On appeal from the Superior Court, Law Division, Cape May County.
Approved for Publication July 30, 1997.
Before Judges Long, A.a. Rodriguez and Cuff. The opinion of the court was delivered by Cuff, J.A.D.
The opinion of the court was delivered by: Cuff
The opinion of the court was delivered by CUFF, J.A.D.
Plaintiff William Fleuhr broke his neck while body surfing in the ocean. He sued defendant City of Cape May for failure to supervise the activities of bathers, failure to warn bathers of the danger posed by the ocean on that day, and failure to protect plaintiff from the dangerous ocean conditions. Plaintiff appeals from the order dismissing his complaint based on the unimproved property immunity, N.J.S.A. 59:4-8, afforded by the New Jersey Tort Claims Act (Tort Claims Act), N.J.S.A. 59:1-1 to 12-3. We reverse the dismissal of plaintiff's claim predicated on negligent supervision by lifeguards stationed at the municipal beach.
On August 31, 1993, plaintiff entered the ocean at the First Avenue Beach, which was owned, operated and maintained by defendant City of Cape May. Lifeguards were on duty at this beach when plaintiff entered the water. He alleges that the ocean was turbulent due to Hurricane Emily and that the water conditions created an unreasonable risk of harm to him. He contends that defendant was under a duty to provide a safe place for plaintiff to swim and that defendant had undertaken to supervise the beach and adjacent ocean water by stationing lifeguards at the First Avenue Beach. He contends that defendant breached its duty to provide a safe place for him to swim by permitting him and others to enter the ocean at that place on that day. He further contends that defendant breached the duty owed to him by failing to warn him of the dangerous surf conditions. As a direct result of the failure to warn him of the dangerous conditions and the negligent supervision by the assigned lifeguards, he alleges that he was knocked over by a strong wave and fractured several cervical vertebrae.
Defendant denied the allegations of the complaint and asserted that it was immune from suit pursuant to the unimproved property immunity afforded by the Tort Claims Act, N.J.S.A. 59:4-8. In reliance on this immunity, defendant moved for summary judgment, which was granted. In his written opinion, the motion Judge reasoned that the immunity granted under N.J.S.A. 59:4-8 precludes this action because "the injury was caused exclusively by the action of the ocean."

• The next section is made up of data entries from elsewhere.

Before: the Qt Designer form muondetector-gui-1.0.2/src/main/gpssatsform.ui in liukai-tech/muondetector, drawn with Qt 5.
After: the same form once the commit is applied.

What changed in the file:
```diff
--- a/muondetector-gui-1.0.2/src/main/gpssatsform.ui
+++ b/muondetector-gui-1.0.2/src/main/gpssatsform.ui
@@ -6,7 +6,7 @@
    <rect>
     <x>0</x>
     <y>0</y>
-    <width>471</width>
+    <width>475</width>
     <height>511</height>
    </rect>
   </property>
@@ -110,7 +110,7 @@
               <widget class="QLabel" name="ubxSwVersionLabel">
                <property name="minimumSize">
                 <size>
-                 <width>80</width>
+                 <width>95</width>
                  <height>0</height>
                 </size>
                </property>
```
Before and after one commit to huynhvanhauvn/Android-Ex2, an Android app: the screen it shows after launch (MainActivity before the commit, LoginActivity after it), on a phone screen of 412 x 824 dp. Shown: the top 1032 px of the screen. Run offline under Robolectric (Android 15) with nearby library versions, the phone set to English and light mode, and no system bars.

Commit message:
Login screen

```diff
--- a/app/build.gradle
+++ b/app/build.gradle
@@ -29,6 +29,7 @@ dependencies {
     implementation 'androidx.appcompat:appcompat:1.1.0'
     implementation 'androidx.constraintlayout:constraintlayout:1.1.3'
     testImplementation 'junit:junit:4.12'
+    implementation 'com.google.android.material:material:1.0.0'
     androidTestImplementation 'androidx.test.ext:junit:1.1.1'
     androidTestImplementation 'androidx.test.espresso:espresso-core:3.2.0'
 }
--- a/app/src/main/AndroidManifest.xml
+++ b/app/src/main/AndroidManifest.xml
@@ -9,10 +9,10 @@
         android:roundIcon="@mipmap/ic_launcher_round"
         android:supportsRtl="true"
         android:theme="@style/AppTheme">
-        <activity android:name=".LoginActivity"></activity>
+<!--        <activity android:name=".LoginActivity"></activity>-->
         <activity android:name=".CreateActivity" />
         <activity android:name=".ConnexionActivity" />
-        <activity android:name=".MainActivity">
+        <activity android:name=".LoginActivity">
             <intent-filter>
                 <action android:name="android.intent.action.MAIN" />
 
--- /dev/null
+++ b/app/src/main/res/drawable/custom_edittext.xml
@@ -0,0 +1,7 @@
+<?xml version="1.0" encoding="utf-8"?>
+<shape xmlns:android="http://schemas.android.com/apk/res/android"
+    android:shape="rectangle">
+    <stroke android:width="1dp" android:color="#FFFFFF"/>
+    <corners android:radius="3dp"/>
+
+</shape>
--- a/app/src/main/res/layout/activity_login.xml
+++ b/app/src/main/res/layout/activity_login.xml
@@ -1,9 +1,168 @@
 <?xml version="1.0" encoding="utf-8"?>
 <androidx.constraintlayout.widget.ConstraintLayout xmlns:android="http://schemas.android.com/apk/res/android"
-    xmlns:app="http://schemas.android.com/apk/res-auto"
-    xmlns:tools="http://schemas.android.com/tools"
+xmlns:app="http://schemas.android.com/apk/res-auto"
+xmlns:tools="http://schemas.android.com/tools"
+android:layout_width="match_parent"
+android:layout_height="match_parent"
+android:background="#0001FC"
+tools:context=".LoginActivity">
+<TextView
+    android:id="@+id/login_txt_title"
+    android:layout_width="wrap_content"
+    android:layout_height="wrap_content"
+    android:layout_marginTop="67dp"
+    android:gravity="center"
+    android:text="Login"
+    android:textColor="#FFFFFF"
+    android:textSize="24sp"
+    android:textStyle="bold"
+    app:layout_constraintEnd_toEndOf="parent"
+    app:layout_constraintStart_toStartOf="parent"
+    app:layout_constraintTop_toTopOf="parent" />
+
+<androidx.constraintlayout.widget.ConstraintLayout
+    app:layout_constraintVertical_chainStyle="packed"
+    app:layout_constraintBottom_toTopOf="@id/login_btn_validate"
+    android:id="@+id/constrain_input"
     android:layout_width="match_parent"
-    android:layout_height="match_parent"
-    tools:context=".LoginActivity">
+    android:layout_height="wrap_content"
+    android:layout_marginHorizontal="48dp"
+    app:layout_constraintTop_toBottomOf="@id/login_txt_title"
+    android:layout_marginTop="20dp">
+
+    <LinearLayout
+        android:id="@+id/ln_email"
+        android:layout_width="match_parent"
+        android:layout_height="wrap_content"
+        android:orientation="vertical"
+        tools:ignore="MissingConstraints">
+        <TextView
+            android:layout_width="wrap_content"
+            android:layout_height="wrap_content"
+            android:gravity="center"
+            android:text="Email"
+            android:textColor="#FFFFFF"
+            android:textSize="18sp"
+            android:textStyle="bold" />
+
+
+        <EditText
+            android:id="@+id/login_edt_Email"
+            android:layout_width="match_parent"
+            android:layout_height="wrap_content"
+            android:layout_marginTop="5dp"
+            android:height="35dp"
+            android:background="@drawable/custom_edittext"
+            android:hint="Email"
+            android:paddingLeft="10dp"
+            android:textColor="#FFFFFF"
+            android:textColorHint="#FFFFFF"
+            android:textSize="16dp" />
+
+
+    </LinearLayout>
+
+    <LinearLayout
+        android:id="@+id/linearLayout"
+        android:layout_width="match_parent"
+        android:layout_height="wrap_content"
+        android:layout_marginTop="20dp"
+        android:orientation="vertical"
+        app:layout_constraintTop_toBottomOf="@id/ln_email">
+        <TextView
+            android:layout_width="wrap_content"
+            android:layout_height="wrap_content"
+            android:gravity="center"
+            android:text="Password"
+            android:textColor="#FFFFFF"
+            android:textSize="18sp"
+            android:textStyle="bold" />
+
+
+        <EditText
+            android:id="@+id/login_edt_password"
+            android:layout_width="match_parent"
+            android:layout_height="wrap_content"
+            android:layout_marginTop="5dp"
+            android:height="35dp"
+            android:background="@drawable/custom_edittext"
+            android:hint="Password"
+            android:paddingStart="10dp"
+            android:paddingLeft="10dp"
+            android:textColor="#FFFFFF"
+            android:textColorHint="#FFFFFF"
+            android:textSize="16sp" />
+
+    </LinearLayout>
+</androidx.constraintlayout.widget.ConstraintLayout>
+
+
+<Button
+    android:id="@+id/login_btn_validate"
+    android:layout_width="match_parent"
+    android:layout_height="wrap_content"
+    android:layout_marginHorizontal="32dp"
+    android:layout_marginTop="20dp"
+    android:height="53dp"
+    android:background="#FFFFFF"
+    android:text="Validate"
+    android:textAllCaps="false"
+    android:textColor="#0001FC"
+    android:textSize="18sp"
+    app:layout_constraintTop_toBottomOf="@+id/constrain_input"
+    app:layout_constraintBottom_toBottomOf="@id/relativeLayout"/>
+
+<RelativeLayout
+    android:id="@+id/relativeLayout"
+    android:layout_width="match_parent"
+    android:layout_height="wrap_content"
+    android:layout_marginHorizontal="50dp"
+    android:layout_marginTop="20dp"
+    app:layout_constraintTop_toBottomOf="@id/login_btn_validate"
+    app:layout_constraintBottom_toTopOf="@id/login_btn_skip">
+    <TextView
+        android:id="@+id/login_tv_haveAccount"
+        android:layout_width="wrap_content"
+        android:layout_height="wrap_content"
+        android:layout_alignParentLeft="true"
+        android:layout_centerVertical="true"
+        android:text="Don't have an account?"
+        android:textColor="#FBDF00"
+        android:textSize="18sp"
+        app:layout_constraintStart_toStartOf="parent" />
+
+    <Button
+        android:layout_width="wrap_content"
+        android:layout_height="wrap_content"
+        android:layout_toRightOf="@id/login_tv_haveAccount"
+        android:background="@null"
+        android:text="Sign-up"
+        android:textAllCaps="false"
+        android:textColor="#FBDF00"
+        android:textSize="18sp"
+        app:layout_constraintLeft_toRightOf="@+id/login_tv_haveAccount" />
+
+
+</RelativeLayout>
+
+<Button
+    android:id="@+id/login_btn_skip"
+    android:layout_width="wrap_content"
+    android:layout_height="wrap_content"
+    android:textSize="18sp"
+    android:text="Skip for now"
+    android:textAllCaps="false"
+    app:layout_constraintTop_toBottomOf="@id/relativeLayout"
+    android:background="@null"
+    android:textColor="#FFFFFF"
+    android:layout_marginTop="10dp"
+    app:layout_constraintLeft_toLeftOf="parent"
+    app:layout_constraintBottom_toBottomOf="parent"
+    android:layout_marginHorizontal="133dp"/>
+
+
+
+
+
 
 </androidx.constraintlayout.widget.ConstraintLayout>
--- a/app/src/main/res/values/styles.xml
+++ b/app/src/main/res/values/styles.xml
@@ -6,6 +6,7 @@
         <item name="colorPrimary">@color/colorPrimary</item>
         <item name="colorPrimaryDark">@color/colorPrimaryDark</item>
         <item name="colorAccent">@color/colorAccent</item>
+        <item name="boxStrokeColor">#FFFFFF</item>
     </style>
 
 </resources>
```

Our review must proceed in accordance with the general analytical approach of the Tort Claims Act and then with specific reference to the applicable statutory provisions. Troth v. State, 117 N.J. 258, 265-66, 566 A.2d 515 (1989). Generally, we must recognize that the Tort Claims Act reestablishes public entity immunity from suit unless the Act declares that a public entity or public employee may be liable. N.J.S.A. 59:2-1a; Manna v. State, 129 N.J. 341, 346, 609 A.2d 757 (1992); Troth, supra, 117 N.J. at 266. Moreover, any liability established by the Tort Claims Act is subordinate to or "trumped" by any immunity recognized by the Act. N.J.S.A. 59:2-1b; Tice v. Cramer, 133 N.J. 347, 356, 627 A.2d 1090 (1993).
There are three provisions of the Tort Claims Act which affect this case: N.J.S.A. 59:2-7, N.J.S.A. 59:3-11 and N.J.S.A. 59:4-8. N.J.S.A. 59:2-7 provides:
A public entity is not liable for failure to provide supervision of public recreational facilities; provided, however, that nothing in this section shall exonerate a public entity from liability for failure to protect against a dangerous condition as provided in [N.J.S.A. 59:4-1 to 4-10].
N.J.S.A. 59:3-11 is the public employee counterpart to N.J.S.A. 59:2-7; it provides:
A public employee is not liable for the failure to provide supervision of public recreational facilities. Nothing in this section exonerates a public employee for negligence in the supervision of a public recreational facility.
The Attorney General's Task Force Comments to these sections note that the immunity conferred for failure to supervise a public recreational facility represents a policy determination that public entity managers must remain free to conclude, without threat of liability, that supervision of public recreational facilities will not be provided. Comment on N.J.S.A. 59:2-7. On the other hand, "a public employee (and hence a public ...